Many Senators who support health care reform have made public commitments not to vote for any bill without a public option.  Such pronouncements are not cheap talk.  The pledge can be broken of course but constituents and fellow legislators will hold to account a Senator who breaks it.

And they can be relevant.  A commitment not to vote for the Baucus bill raises the costs of proposing that bill because the pledged Senator would have to be compensated for breaking his pledge if he is going to be brought on board.  In a simple bargaining game, the pledge will be made if and only if the cost of breaking the pledge is higher than the proposer is willing to pay.  In this case the Baucus bill would not be proposed.

But legislative bargaining is not so simple.  Each Senator has only one vote.  A Senator who commits not to vote for the Baucus bill effectively moves the median voter (for that bill) one Senator to the right.  This changes things in three ways by comparison to simple bargaining.

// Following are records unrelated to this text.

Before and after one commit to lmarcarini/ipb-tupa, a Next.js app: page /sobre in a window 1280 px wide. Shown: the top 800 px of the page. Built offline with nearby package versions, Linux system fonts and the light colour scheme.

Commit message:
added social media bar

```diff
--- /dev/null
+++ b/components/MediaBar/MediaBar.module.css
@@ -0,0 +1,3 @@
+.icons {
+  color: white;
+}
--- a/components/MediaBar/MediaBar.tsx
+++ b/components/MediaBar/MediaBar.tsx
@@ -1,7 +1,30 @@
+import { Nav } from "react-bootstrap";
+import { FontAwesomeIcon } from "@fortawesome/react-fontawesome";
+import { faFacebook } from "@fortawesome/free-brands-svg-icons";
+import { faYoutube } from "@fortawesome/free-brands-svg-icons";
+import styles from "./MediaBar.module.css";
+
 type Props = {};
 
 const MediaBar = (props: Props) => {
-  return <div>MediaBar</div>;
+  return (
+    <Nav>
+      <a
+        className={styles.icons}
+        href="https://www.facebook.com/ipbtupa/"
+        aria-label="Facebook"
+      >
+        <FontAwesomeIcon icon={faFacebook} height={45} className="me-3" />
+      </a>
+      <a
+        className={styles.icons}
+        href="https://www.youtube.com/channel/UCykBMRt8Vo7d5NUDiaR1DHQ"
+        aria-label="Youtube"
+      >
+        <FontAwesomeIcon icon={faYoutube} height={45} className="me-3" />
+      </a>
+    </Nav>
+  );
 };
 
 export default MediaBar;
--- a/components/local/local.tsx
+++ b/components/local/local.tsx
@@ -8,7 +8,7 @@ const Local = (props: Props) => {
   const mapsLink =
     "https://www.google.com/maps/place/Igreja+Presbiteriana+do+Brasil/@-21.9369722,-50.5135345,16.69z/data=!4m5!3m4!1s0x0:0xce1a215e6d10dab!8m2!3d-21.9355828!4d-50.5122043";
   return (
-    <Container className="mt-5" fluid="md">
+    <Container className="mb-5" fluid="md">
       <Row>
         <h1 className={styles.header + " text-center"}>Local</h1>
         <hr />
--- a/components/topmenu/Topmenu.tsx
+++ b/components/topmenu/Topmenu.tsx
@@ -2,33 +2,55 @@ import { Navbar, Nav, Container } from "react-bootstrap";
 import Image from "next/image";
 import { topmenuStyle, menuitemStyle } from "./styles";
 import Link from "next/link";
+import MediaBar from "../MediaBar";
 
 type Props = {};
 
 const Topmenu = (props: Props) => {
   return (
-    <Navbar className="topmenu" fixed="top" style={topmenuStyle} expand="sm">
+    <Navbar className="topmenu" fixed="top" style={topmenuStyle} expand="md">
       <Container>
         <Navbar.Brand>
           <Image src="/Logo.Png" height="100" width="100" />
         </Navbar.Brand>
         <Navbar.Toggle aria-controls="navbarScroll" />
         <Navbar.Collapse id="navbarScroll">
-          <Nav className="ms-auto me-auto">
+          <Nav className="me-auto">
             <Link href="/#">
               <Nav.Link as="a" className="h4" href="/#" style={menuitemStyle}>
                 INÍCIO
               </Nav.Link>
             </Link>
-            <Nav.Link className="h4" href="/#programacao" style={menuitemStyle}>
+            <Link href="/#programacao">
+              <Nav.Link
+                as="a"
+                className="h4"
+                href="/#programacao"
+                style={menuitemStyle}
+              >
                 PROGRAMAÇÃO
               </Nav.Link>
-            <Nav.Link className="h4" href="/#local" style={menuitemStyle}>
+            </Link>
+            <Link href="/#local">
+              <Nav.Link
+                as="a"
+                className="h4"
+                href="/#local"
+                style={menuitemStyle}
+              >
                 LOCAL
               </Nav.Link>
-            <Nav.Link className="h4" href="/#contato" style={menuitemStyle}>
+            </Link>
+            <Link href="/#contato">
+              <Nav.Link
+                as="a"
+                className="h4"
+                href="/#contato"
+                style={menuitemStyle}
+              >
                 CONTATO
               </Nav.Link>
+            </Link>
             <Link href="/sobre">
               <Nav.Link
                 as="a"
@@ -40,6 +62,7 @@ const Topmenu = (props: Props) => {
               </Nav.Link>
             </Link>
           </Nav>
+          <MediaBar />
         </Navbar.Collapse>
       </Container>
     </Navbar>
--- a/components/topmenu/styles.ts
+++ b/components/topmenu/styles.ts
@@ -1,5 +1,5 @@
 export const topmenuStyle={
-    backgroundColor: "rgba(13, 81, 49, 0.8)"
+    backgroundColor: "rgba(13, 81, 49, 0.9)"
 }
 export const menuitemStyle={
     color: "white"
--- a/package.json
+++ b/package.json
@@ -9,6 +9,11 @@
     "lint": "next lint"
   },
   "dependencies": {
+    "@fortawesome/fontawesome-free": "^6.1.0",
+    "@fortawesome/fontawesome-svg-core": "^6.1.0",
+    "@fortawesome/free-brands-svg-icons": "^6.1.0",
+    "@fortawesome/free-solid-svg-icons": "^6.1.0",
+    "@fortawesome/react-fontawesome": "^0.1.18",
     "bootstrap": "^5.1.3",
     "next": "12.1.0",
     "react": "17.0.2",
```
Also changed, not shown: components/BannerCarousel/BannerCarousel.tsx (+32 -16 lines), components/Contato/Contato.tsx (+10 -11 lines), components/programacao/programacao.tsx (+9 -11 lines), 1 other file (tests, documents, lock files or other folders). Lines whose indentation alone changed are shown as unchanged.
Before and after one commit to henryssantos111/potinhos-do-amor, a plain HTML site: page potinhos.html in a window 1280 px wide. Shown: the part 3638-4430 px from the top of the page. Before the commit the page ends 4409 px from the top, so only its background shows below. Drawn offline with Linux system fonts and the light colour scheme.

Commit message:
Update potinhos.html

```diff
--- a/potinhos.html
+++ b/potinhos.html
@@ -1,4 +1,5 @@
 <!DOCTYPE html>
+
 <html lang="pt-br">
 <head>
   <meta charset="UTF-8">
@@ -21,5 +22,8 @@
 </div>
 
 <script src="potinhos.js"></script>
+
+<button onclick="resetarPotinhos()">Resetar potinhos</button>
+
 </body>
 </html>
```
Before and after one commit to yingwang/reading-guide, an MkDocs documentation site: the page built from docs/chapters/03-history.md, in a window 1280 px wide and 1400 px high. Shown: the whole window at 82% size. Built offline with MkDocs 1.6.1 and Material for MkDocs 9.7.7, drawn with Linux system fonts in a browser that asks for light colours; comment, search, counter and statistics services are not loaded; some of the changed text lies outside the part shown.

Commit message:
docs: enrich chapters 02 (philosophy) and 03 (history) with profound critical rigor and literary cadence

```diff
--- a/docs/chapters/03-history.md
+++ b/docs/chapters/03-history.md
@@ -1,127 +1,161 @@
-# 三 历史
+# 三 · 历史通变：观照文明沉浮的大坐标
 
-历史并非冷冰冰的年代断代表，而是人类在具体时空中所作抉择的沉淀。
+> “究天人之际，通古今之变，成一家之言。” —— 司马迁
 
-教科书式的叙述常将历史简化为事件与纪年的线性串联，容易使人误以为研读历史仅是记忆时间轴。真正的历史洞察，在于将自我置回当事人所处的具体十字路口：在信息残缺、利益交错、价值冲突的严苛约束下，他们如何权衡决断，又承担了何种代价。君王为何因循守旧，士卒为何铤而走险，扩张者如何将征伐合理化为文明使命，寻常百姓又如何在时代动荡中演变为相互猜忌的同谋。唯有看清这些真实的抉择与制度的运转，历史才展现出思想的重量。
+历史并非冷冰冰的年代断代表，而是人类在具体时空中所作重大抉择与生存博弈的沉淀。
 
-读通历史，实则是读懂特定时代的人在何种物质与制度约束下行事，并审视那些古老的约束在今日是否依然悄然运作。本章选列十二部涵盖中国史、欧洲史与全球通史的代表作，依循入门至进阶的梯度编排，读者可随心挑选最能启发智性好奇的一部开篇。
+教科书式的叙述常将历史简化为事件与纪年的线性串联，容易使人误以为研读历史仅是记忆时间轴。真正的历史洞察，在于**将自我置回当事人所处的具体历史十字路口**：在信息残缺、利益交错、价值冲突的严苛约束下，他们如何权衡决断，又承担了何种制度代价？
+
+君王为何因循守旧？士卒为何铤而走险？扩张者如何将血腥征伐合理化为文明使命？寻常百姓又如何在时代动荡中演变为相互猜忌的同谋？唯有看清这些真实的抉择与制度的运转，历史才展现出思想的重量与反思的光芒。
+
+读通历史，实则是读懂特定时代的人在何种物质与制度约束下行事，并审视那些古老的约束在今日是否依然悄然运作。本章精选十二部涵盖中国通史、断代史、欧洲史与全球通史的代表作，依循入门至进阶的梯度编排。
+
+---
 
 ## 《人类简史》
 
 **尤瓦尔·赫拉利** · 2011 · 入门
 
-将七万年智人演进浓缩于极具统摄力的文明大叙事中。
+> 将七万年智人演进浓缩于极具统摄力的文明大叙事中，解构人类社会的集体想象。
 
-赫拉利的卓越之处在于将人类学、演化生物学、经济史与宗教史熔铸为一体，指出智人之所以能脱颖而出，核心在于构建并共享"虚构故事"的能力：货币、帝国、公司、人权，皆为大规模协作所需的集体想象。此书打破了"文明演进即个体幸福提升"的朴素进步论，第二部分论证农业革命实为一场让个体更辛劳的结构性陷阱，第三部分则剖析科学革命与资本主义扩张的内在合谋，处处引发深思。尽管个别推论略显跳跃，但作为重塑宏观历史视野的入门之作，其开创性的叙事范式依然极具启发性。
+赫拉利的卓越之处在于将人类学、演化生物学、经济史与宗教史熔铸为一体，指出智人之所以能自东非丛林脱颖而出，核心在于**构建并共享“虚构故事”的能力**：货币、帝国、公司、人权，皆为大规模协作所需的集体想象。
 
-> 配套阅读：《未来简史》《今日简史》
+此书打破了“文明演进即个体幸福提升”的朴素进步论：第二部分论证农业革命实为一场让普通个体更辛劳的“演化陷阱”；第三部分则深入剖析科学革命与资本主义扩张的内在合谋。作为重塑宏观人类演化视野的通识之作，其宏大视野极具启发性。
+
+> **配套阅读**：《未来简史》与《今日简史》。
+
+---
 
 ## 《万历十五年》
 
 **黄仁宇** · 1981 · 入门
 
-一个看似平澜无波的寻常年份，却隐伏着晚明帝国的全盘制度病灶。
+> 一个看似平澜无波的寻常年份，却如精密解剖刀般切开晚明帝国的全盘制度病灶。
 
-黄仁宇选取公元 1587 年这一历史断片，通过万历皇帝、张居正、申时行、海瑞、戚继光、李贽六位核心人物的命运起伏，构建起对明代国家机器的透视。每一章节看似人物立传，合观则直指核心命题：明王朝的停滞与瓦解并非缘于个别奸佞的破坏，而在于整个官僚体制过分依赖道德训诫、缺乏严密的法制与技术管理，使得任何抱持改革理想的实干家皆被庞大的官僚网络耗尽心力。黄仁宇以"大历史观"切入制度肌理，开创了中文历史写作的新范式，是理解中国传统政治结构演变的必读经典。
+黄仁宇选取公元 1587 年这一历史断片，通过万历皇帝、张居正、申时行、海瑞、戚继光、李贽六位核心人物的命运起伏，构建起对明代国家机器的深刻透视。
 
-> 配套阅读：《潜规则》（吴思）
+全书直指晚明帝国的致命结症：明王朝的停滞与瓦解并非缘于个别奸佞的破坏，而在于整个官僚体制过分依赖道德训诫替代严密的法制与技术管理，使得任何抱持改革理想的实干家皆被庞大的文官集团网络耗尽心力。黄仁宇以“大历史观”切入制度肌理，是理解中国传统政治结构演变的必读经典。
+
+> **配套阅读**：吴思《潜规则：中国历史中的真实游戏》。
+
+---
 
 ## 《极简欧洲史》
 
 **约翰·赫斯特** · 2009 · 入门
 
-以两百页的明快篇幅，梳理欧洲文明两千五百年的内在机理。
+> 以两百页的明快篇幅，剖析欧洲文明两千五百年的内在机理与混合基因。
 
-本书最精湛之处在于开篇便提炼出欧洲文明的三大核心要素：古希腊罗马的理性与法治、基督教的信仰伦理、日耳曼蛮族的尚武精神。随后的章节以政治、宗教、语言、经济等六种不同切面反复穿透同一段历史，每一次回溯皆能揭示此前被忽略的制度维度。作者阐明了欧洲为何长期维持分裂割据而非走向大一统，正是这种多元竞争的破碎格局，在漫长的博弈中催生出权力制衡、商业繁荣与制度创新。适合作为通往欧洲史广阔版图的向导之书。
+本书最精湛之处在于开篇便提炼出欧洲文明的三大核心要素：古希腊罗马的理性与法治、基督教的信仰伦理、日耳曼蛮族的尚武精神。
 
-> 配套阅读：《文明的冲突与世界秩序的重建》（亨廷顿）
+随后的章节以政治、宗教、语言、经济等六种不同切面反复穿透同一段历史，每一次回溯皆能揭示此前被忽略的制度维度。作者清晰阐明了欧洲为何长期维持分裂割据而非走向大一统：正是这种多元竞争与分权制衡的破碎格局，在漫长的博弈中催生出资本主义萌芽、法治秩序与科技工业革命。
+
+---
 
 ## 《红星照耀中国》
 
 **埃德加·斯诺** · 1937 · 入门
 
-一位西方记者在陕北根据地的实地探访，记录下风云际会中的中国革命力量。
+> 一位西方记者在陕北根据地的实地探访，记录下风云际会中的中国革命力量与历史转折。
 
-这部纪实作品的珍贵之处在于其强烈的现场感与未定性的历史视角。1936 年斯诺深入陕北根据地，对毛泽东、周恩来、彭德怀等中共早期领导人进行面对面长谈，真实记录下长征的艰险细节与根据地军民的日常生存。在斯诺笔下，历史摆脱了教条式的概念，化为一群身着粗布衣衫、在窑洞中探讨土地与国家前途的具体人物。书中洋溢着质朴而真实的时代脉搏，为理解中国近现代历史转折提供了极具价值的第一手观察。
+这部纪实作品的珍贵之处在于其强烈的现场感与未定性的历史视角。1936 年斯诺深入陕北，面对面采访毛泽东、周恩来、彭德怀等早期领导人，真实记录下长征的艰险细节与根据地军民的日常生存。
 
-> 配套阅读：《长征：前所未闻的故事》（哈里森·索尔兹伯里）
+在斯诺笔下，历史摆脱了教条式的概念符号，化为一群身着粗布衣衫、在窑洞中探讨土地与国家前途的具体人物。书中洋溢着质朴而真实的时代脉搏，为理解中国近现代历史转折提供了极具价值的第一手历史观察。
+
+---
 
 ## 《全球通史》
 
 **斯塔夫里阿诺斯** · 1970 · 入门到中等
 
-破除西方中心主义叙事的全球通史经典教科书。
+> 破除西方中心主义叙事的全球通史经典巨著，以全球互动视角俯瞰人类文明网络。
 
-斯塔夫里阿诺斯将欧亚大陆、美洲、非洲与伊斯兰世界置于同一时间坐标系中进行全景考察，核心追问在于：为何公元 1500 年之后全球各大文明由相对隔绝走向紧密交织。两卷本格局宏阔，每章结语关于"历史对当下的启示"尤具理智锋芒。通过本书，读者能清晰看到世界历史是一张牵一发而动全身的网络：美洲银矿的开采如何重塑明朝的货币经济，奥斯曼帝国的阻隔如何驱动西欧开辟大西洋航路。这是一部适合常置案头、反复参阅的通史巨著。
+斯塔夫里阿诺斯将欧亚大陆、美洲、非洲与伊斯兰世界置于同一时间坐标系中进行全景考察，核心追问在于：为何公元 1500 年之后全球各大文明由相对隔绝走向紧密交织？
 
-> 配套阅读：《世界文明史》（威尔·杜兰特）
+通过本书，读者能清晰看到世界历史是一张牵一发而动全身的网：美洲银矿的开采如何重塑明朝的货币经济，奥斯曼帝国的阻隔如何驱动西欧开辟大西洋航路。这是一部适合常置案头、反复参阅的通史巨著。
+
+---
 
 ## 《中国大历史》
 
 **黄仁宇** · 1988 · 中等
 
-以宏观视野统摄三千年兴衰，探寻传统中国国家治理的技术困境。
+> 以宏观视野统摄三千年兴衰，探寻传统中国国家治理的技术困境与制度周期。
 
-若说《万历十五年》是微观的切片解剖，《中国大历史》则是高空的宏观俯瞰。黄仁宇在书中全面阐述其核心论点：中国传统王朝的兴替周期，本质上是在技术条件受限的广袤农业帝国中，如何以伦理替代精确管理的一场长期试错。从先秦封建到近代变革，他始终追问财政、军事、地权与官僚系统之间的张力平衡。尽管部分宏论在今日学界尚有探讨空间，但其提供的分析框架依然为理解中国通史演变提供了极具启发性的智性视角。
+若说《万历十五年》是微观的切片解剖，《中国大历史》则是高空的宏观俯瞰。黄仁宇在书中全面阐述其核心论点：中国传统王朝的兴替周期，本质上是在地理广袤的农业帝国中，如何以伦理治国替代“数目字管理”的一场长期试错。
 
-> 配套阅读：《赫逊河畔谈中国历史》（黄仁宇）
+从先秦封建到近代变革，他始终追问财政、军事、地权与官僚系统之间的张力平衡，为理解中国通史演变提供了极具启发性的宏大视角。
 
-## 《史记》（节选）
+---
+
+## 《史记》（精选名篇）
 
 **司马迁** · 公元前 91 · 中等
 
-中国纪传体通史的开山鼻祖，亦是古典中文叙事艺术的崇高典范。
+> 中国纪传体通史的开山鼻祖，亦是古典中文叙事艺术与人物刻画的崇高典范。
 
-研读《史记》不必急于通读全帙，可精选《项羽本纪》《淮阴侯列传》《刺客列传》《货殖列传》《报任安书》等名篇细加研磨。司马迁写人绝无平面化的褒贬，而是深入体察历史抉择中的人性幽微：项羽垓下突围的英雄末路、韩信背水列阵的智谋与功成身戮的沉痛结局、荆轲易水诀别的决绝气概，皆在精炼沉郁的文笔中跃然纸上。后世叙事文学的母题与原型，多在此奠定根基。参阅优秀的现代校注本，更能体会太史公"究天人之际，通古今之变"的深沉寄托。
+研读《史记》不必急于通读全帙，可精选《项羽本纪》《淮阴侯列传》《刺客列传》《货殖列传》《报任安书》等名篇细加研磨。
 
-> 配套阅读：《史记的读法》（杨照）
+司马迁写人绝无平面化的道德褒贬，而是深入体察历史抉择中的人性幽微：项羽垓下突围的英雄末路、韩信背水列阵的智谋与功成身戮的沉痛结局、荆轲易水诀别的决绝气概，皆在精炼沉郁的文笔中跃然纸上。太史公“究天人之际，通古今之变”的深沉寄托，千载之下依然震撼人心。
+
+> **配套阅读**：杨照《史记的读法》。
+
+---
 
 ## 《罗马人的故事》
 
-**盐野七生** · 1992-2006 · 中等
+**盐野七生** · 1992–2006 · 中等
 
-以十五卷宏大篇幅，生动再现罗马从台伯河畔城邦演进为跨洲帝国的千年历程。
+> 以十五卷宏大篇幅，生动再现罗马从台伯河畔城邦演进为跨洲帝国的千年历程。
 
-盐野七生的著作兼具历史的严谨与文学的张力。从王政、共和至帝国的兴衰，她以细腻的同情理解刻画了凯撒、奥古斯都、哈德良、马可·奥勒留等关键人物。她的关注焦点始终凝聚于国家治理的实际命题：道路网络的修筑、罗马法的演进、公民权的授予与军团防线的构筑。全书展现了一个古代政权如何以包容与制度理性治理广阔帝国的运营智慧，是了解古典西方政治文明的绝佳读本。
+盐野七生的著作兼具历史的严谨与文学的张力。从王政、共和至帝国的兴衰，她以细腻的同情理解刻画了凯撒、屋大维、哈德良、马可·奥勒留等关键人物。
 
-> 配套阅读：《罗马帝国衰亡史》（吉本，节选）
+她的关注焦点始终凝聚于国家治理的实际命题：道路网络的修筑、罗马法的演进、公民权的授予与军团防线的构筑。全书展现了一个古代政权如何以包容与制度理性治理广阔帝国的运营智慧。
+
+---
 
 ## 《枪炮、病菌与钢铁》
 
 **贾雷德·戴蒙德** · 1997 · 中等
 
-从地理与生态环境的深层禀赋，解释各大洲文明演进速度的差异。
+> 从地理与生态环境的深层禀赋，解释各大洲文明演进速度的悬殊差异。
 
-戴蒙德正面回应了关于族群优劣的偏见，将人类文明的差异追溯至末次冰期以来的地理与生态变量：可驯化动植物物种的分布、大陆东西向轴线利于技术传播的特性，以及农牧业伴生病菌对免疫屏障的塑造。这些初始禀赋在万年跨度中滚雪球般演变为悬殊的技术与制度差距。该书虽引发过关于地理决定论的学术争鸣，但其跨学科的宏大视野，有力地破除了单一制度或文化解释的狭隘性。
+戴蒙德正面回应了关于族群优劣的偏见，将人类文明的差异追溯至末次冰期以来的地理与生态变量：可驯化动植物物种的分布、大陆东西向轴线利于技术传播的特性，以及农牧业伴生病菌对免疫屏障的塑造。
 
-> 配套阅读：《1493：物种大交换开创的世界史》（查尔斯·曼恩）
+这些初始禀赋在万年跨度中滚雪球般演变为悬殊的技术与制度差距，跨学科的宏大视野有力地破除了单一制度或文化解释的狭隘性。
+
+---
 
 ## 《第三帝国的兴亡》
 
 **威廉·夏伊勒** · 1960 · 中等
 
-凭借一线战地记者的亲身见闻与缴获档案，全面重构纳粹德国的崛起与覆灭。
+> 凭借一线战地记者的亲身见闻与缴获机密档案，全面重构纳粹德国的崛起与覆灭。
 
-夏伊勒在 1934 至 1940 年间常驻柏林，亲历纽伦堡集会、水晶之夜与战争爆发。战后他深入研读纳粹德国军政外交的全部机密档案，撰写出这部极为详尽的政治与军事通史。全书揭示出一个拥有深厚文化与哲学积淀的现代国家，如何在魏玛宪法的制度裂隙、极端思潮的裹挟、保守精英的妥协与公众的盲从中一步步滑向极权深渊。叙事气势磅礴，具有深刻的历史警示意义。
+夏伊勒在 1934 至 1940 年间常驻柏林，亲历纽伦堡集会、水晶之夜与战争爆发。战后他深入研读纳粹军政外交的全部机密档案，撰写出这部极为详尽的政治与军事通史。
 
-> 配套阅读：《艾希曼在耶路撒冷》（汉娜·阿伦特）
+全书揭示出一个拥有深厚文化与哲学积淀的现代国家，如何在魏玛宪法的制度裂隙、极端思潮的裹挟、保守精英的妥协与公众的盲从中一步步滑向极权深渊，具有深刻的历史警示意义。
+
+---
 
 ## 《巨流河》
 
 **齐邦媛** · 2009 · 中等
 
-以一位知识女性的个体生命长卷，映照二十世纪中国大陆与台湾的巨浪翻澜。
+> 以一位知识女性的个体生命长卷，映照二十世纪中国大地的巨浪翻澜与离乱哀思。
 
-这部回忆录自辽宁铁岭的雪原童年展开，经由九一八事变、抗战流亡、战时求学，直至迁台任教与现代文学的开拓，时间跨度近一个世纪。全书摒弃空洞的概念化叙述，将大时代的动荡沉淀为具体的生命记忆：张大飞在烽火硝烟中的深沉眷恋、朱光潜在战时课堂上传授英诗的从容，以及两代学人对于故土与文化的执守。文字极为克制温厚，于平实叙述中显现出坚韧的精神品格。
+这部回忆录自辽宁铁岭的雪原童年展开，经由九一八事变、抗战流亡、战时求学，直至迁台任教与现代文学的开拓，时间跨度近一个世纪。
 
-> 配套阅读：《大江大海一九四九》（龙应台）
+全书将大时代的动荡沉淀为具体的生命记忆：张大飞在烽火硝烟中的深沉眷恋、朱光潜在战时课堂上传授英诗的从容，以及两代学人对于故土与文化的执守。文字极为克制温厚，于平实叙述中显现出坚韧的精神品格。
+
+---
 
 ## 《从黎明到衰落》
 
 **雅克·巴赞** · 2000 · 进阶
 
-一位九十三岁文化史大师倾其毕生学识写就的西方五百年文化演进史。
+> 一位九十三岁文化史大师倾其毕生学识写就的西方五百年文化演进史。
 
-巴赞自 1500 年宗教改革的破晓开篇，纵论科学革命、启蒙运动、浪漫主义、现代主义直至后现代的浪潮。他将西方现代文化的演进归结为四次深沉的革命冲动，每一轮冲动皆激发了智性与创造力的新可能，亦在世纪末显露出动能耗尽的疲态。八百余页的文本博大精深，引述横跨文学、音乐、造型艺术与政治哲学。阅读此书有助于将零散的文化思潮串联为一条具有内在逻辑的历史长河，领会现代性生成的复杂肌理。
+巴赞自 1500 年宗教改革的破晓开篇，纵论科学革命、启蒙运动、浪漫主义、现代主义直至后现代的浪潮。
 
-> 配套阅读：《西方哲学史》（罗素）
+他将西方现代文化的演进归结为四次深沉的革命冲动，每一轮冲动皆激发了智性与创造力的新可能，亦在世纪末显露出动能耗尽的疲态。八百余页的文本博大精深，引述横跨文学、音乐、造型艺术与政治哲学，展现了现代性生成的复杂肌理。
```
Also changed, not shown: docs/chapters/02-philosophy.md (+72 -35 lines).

  1. The committed Senator will not be the median voter and so he will not be part of the bargaining.
  2. There is presumably a relatively small gap between the old median and the new so the costs imposed by the pre-commitment are much smaller.
  3. In the event that the gambit fails and the Baucus bill is proposed, it will be a worse bill from the perspective of the gambiteer (it will be farther to the right.)

This means that the commitment is a much less attractive strategy in the legislative setting and it loses much of its relevance.  That is, those who are making this commitment would probably not have been willing to vote for the Baucus bill even without any pledge.